1217 Marion Road SE, Rochester

507-258-7334

Hours: 10 a.m. to 10 p.m. daily

Casablanca Creative Cuisine

1208 Seventh St. NW, Rochester

507-288-0274

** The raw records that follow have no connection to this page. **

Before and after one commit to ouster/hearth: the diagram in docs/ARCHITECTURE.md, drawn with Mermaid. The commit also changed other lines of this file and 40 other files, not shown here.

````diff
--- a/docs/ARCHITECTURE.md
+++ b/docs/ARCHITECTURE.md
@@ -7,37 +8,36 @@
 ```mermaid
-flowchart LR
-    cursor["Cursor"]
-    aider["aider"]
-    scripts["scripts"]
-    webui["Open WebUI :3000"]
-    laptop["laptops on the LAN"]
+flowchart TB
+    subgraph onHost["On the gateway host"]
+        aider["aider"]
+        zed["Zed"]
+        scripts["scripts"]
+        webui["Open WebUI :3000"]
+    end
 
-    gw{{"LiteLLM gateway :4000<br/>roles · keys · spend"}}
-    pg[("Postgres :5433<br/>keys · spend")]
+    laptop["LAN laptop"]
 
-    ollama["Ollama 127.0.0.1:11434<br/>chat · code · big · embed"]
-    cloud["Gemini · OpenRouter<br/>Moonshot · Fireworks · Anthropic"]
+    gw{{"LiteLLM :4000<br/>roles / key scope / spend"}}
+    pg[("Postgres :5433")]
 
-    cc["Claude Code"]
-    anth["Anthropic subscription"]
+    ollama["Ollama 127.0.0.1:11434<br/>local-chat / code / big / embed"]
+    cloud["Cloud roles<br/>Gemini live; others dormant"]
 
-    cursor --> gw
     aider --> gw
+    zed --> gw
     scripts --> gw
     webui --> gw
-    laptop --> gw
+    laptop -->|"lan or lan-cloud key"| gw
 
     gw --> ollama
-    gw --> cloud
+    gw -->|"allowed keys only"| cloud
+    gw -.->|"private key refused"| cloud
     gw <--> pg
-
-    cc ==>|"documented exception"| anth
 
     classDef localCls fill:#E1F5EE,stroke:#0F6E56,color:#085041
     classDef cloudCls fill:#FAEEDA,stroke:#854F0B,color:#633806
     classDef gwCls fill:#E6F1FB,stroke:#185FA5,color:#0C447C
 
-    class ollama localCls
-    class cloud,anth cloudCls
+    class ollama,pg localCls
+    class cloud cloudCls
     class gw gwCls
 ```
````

Hours: 4-9 p.m. Monday through Thursday, 4-10 p.m. Friday, 5-10 p.m. Saturday, closed Sunday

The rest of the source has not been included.